| Dataset entries |
--------
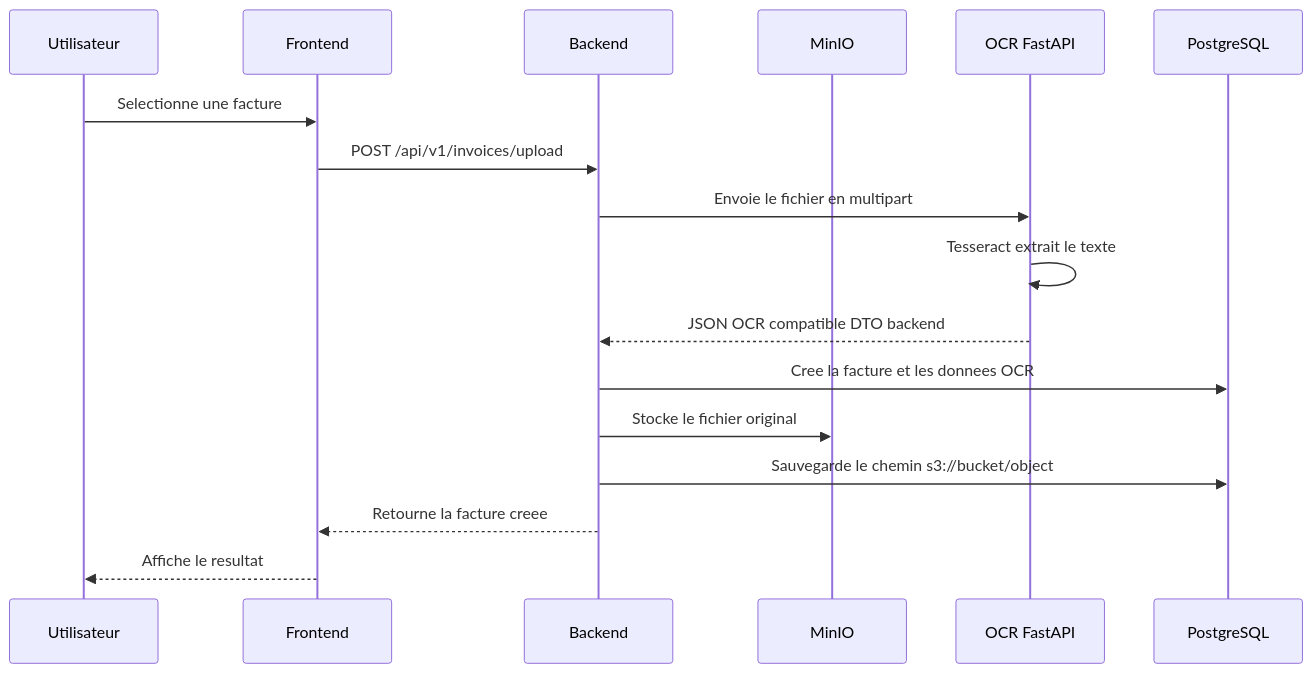
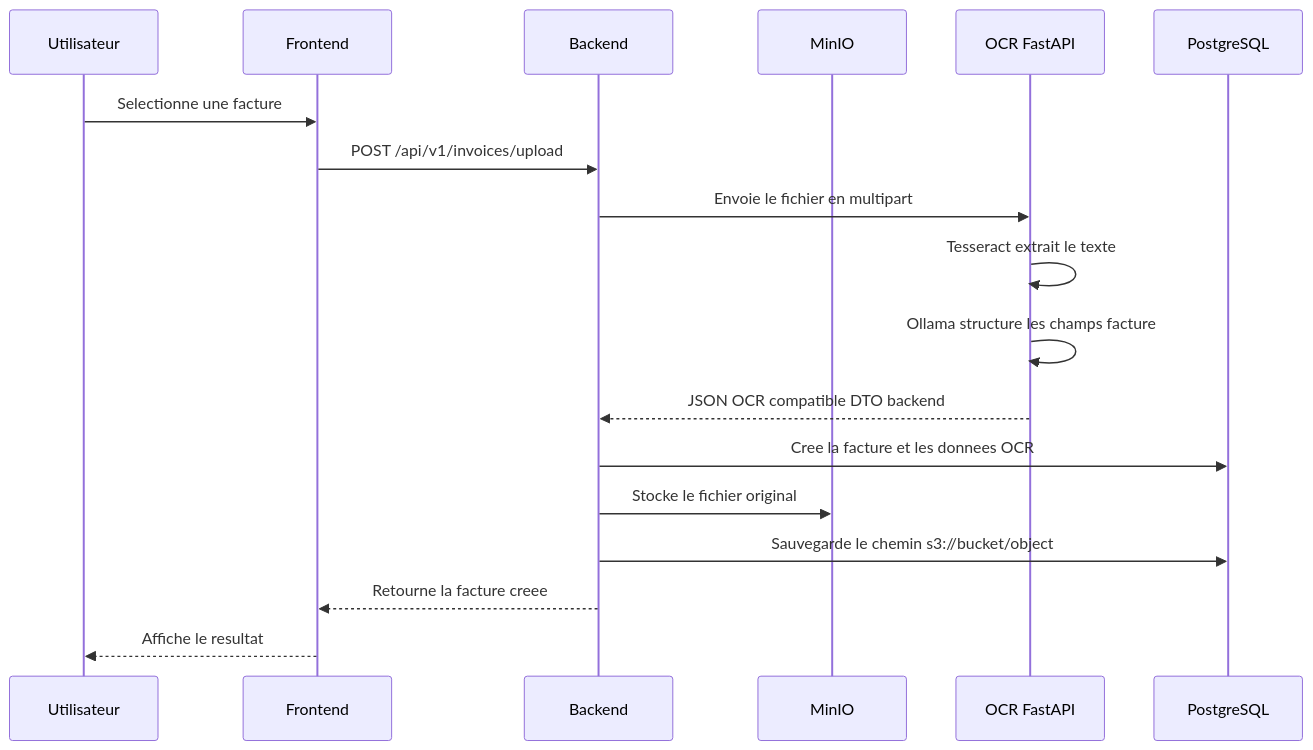
Before and after one commit to fil-rouge-docomptia/docomptia: the third of 4 diagrams in docs/architecture.md, drawn with Mermaid. The commit also changed other lines of this file and 16 other files, not shown here.

````diff
--- a/docs/architecture.md
+++ b/docs/architecture.md
@@ -90,20 +99,21 @@
 ```mermaid
 sequenceDiagram
     participant U as Utilisateur
     participant F as Frontend
     participant B as Backend
     participant S as MinIO
     participant O as OCR FastAPI
     participant DB as PostgreSQL
 
     U->>F: Selectionne une facture
     F->>B: POST /api/v1/invoices/upload
     B->>O: Envoie le fichier en multipart
     O->>O: Tesseract extrait le texte
+    O->>O: Ollama structure les champs facture
     O-->>B: JSON OCR compatible DTO backend
     B->>DB: Cree la facture et les donnees OCR
     B->>S: Stocke le fichier original
     B->>DB: Sauvegarde le chemin s3://bucket/object
     B-->>F: Retourne la facture creee
     F-->>U: Affiche le resultat
 ```
````
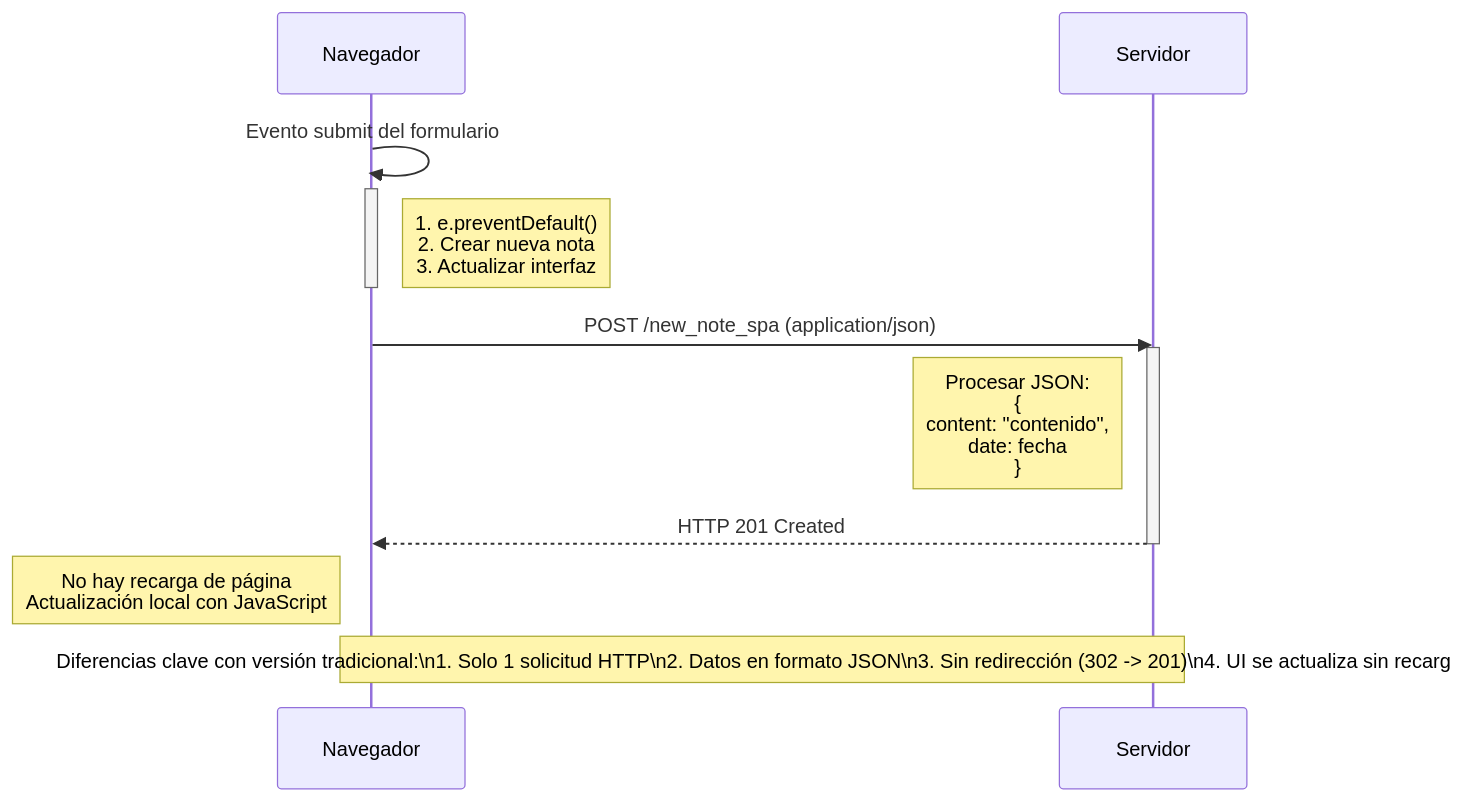
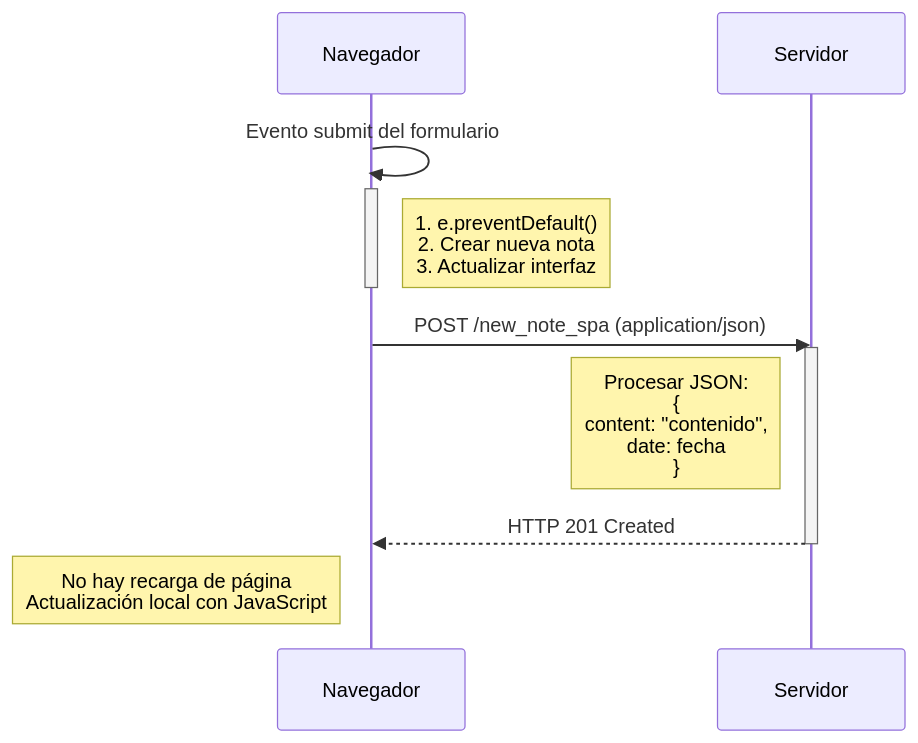
One commit to pedrosorrentino/curso-fullstackopen changed the diagram in Part 0/Ejercicio-0.5.md. Above: the diagram before and after it, drawn with Mermaid.

Commit message:
Se añade ejercicio

````diff
--- a/Part 0/Ejercicio-0.5.md
+++ b/Part 0/Ejercicio-0.5.md
@@ -1,21 +1,20 @@
 ```mermaid
 %% Diagrama de flujo SPA
 sequenceDiagram
 participant Navegador
 participant Servidor
 
     Navegador->>Navegador: Evento submit del formulario
     activate Navegador
         Note right of Navegador: 1. e.preventDefault()<br/>2. Crear nueva nota<br/>3. Actualizar interfaz
     deactivate Navegador
 
     Navegador->>Servidor: POST /new_note_spa (application/json)
     activate Servidor
         Note left of Servidor: Procesar JSON:<br/>{<br/>  content: "contenido",<br/>  date: fecha<br/>}
         Servidor-->>Navegador: HTTP 201 Created
     deactivate Servidor
 
     Note left of Navegador: No hay recarga de página<br/>Actualización local con JavaScript
 
-    Note over Navegador,Servidor: Diferencias clave con versión tradicional:\n1. Solo 1 solicitud HTTP\n2. Datos en formato JSON\n3. Sin redirección (302 -> 201)\n4. UI se actualiza sin recargar
 ```
````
--------
| What you are asked to do |
Exclude the images, then output the data above word for word.

| Exercise output |
Before and after one commit to fil-rouge-docomptia/docomptia: the third of 4 diagrams in docs/architecture.md, drawn with Mermaid. The commit also changed other lines of this file and 16 other files, not shown here.

````diff
--- a/docs/architecture.md
+++ b/docs/architecture.md
@@ -90,20 +99,21 @@
 ```mermaid
 sequenceDiagram
     participant U as Utilisateur
     participant F as Frontend
     participant B as Backend
     participant S as MinIO
     participant O as OCR FastAPI
     participant DB as PostgreSQL
 
     U->>F: Selectionne une facture
     F->>B: POST /api/v1/invoices/upload
     B->>O: Envoie le fichier en multipart
     O->>O: Tesseract extrait le texte
+    O->>O: Ollama structure les champs facture
     O-->>B: JSON OCR compatible DTO backend
     B->>DB: Cree la facture et les donnees OCR
     B->>S: Stocke le fichier original
     B->>DB: Sauvegarde le chemin s3://bucket/object
     B-->>F: Retourne la facture creee
     F-->>U: Affiche le resultat
 ```
````
One commit to pedrosorrentino/curso-fullstackopen changed the diagram in Part 0/Ejercicio-0.5.md. Above: the diagram before and after it, drawn with Mermaid.

Commit message:
Se añade ejercicio

````diff
--- a/Part 0/Ejercicio-0.5.md
+++ b/Part 0/Ejercicio-0.5.md
@@ -1,21 +1,20 @@
 ```mermaid
 %% Diagrama de flujo SPA
 sequenceDiagram
 participant Navegador
 participant Servidor
 
     Navegador->>Navegador: Evento submit del formulario
     activate Navegador
         Note right of Navegador: 1. e.preventDefault()<br/>2. Crear nueva nota<br/>3. Actualizar interfaz
     deactivate Navegador
 
     Navegador->>Servidor: POST /new_note_spa (application/json)
     activate Servidor
         Note left of Servidor: Procesar JSON:<br/>{<br/>  content: "contenido",<br/>  date: fecha<br/>}
         Servidor-->>Navegador: HTTP 201 Created
     deactivate Servidor
 
     Note left of Navegador: No hay recarga de página<br/>Actualización local con JavaScript
 
-    Note over Navegador,Servidor: Diferencias clave con versión tradicional:\n1. Solo 1 solicitud HTTP\n2. Datos en formato JSON\n3. Sin redirección (302 -> 201)\n4. UI se actualiza sin recargar
 ```
````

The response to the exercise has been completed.